Can you call people, from disenfranchisement and mere compliance, to their highest level of commitment?
You are clear about your goals. You have boldly declared that you will achieve a specific outcome by a certain date, with integrity. You know that you need others to commit to work with you in order to accomplish this declaration, since there are not many worthy outcomes that you—or any single individual—could produce on his or her own. This chapter will show you how powerful leaders and managers enroll groups of people in the risky business of problem solving, change, and transformation. One PRIME will show you how to get the folks to lean into your vision. The next will show you how to compel the group to do whatever it takes. The third reveals how to generate unprecedented power within the group.
I stress again that I am deliberately using the word “group” as opposed to “team.” This is because while all teams are groups, not all groups are teams. Teams are groups in which the feeling is one-for-all-and-all-for-one. Teams are willing to wear the same t-shirts, and have a common objective and sense of what winning looks like. Teams have someone to whom they all report and who can tell them what to do. Teams are a luxury. But many groups you will be leading and of which you're a member are more like coalitions.
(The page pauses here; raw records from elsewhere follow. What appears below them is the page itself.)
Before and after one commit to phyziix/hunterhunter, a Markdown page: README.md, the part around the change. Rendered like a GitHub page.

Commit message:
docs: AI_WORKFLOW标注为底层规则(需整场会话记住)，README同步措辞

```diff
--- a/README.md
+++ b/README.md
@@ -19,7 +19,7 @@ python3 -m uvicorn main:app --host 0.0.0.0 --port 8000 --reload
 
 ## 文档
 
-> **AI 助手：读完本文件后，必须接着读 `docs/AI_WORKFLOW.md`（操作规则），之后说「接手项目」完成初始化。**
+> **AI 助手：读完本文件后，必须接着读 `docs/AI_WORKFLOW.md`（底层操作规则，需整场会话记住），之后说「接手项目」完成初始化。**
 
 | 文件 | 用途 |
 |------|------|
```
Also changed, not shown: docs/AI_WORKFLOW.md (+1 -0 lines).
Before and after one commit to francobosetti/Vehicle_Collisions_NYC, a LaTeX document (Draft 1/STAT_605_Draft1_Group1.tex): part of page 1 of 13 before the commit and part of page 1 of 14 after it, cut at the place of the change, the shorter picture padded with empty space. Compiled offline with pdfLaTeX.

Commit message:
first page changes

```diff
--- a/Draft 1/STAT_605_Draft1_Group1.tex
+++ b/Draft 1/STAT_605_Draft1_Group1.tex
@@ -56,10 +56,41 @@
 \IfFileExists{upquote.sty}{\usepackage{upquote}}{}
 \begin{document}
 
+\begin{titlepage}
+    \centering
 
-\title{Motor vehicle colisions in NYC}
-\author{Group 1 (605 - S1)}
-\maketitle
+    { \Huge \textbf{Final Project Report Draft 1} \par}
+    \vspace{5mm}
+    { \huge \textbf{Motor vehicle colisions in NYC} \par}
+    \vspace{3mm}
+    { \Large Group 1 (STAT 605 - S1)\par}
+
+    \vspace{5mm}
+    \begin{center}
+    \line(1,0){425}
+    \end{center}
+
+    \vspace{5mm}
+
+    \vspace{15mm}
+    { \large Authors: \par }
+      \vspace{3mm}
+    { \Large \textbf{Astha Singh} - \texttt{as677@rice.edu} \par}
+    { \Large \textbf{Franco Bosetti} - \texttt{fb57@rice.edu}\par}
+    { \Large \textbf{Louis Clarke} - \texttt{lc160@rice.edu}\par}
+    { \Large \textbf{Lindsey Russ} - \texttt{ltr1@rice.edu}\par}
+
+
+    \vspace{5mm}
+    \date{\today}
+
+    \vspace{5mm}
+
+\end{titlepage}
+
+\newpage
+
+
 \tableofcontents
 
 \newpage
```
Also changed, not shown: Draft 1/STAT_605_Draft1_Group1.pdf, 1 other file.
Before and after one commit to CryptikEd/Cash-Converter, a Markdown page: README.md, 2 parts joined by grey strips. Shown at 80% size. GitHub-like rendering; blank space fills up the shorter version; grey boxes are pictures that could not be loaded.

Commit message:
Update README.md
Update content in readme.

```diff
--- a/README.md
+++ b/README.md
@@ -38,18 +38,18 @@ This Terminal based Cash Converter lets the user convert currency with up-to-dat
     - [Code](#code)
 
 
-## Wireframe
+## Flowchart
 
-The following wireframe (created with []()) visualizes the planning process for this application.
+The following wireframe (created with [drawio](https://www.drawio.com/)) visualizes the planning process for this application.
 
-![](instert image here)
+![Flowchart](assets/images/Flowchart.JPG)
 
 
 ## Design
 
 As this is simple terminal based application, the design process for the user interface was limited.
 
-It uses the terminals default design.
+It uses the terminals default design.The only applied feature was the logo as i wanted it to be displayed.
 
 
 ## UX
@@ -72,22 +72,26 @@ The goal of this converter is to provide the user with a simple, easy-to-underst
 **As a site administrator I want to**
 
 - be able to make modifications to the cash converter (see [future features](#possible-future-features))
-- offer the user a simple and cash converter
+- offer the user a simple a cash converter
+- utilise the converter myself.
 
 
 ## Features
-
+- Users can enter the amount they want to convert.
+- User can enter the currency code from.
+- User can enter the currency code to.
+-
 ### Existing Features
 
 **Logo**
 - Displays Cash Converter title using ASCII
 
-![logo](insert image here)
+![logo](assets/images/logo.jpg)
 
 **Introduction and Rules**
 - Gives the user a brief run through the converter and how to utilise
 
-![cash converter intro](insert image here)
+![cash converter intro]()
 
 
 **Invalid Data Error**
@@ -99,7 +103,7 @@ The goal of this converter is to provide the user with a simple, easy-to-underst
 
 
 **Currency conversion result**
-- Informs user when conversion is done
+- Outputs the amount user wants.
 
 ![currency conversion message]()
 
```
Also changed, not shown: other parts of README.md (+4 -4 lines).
The problems you'll solve and the change you'll drive will increasingly require that strangers, competitors, cautious allies, and suspicious ...